## WHAT YOU NEED TO DO
Please set down every entry again exactly as it stands, without the pictures.

## ENTRIES PROVIDED
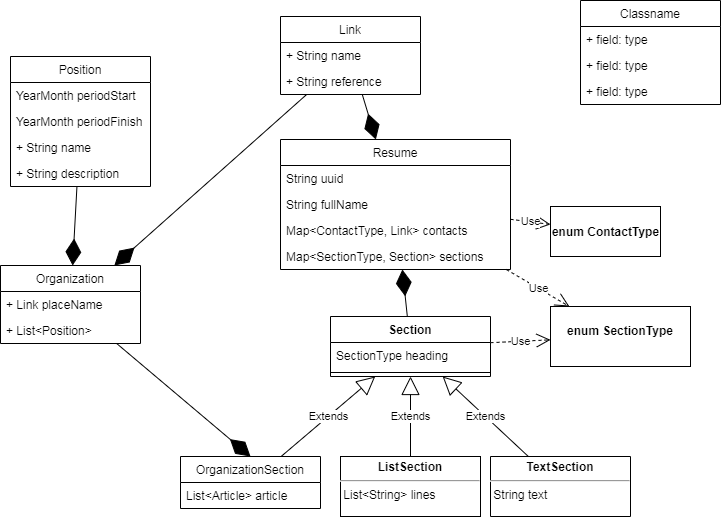
Above: basejava.png in ticherti/basejava (draw.io), before the change. Source tidied: cells renumbered, new cells last; positions are measured from the earlier drawing's top-left corner, leaving out a move shared by most shapes.
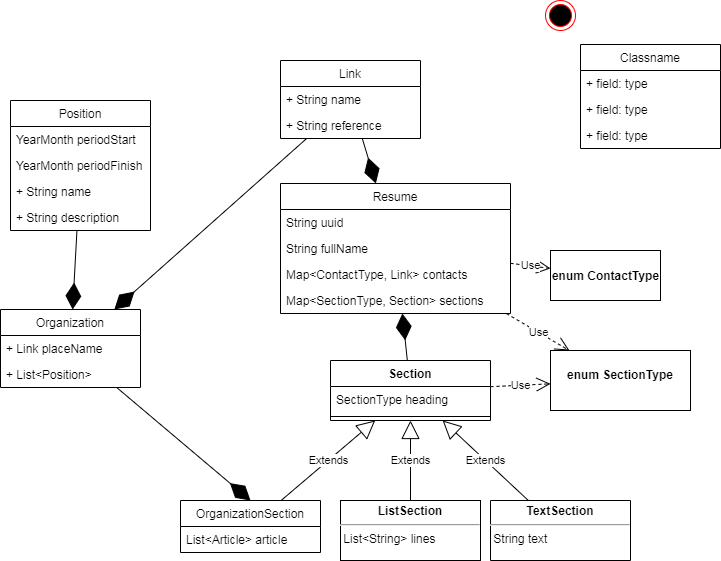
After the commit.

The edit, as a diff of the source:
```diff
@@ -122,5 +122,8 @@
     <mxCell id="41" value="+ field: type" style="text;strokeColor=none;fillColor=none;align=left;verticalAlign=top;spacingLeft=4;spacingRight=4;overflow=hidden;" parent="38" vertex="1">
       <mxGeometry y="78" width="140" height="26" as="geometry" />
     </mxCell>
+    <mxCell id="42" style="ellipse;html=1;shape=endState;fillColor=#000000;strokeColor=#ff0000;" parent="1" vertex="1">
+      <mxGeometry x="545" y="-44" width="30" height="30" as="geometry" />
+    </mxCell>
   </root>
 </mxGraphModel>
```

## REPLY TO THE TASK
Above: basejava.png in ticherti/basejava (draw.io), before the change. Source tidied: cells renumbered, new cells last; positions are measured from the earlier drawing's top-left corner, leaving out a move shared by most shapes.
After the commit.

The edit, as a diff of the source:
```diff
@@ -122,5 +122,8 @@
     <mxCell id="41" value="+ field: type" style="text;strokeColor=none;fillColor=none;align=left;verticalAlign=top;spacingLeft=4;spacingRight=4;overflow=hidden;" parent="38" vertex="1">
       <mxGeometry y="78" width="140" height="26" as="geometry" />
     </mxCell>
+    <mxCell id="42" style="ellipse;html=1;shape=endState;fillColor=#000000;strokeColor=#ff0000;" parent="1" vertex="1">
+      <mxGeometry x="545" y="-44" width="30" height="30" as="geometry" />
+    </mxCell>
   </root>
 </mxGraphModel>
```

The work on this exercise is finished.